Sometimes you don’t need words.
The expression on the face of President-elect Donald Trump – an entertainer who was only ever interested in being watched and adored – says volumes. This is a man who has just had his first presidential briefing. He’s heard about the bio-terrorism weapons about to be unleashed, the dirty nuke that’s slowly being put together on American soil, the rapid growth in Chinese militarisation and troop shifts towards borders, the anarchist hackers who are primed to shut down all safety procedures at US nuclear plants, the latest research that suggests global warming is now accelerating so fast it may already be ‘game over’…
This is the candidate who not only didn’t expect to win, he didn’t really want to win.
And now he has millions of lives in his hands. Look at that expression. Does it say, I’m up to this? Or does it show an existential terror about what he’s got himself into?
And then there’s the matter of symbolism.
We’ve talked here before about how symbolism is more important than facts in communicating with people – it drills deep into the unconscious. And the President of course is as much, if not more, of a symbol than he is a political leader, particularly to the wider world.
It doesn’t matter that more Americans voted for Hillary Clinton. Symbolism annihilates statistics.
To the rest of the world, Donald Trump now *is* America. His beliefs are America’s beliefs. His way of behaving is the way other countries expect America to behave. His language is America’s language.
America’s image across the world was at an all-time low under the Bush administration. Under Barack Obama, by almost every metric, it is at an all-time high. That has made it easier for Obama’s team to forge alliances, to encourage trade, to persuade countries across the globe to invest in the US and thereby increase the prosperity of Americans.
And now? How is the world seeing Trump’s America?

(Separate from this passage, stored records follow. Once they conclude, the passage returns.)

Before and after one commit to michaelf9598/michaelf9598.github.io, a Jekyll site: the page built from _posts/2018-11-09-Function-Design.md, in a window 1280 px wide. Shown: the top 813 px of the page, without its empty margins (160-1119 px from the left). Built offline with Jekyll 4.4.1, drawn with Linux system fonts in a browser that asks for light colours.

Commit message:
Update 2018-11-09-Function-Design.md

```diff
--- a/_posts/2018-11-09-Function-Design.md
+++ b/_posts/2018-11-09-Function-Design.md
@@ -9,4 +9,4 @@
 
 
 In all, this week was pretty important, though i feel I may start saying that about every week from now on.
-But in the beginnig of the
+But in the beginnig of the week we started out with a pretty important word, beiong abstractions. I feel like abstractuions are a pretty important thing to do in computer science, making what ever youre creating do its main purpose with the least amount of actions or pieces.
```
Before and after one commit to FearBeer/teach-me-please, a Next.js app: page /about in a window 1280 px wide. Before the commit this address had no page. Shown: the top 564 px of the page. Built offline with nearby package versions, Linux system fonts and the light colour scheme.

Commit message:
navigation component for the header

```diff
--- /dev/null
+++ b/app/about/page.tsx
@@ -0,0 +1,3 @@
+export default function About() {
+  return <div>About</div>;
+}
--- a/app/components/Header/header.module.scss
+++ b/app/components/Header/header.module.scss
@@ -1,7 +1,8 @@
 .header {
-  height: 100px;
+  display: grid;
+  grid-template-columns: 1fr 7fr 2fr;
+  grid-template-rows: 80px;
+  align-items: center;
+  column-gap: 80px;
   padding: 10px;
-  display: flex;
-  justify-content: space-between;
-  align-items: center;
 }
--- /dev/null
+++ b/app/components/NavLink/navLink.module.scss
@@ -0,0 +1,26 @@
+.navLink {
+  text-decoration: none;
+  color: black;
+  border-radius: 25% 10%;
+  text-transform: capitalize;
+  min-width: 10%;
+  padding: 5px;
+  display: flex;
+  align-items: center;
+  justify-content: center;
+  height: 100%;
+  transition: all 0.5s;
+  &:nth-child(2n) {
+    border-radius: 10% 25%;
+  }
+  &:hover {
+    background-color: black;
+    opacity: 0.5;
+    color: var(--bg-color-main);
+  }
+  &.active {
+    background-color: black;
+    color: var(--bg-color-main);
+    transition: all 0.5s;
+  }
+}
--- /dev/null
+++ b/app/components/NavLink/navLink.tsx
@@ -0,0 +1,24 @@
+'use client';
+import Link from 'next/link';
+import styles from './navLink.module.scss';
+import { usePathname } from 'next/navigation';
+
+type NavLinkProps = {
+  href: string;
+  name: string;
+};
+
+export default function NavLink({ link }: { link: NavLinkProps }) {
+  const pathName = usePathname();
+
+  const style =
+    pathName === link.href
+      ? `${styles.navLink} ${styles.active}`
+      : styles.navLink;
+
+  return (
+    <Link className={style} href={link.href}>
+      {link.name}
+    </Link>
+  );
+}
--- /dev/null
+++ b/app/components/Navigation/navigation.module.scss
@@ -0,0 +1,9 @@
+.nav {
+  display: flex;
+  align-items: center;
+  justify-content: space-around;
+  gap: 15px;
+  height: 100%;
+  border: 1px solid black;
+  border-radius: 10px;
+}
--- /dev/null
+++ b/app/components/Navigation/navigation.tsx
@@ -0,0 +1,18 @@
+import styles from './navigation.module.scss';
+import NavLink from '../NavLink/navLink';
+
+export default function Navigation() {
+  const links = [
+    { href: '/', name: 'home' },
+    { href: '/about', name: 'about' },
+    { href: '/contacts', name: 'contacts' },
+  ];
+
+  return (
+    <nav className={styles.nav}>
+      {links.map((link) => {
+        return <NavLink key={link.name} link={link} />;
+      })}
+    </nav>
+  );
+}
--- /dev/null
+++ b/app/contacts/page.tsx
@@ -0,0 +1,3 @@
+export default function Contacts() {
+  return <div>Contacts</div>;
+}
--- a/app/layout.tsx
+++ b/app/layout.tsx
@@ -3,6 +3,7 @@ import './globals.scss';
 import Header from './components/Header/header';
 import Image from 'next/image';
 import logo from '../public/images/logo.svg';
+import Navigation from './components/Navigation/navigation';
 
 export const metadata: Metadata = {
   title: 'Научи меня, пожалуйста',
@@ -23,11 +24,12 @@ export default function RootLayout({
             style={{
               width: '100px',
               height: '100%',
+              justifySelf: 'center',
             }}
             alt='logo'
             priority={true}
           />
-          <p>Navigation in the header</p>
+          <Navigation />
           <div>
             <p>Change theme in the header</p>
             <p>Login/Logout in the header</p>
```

No doubt many of the President-elect’s supporters believe it doesn’t matter what the rest of the world thinks. The concept of American Exceptionalism produces a worldview that is easily dismissive. But in an era of globalisation, where everything is connected, it matters more than ever before.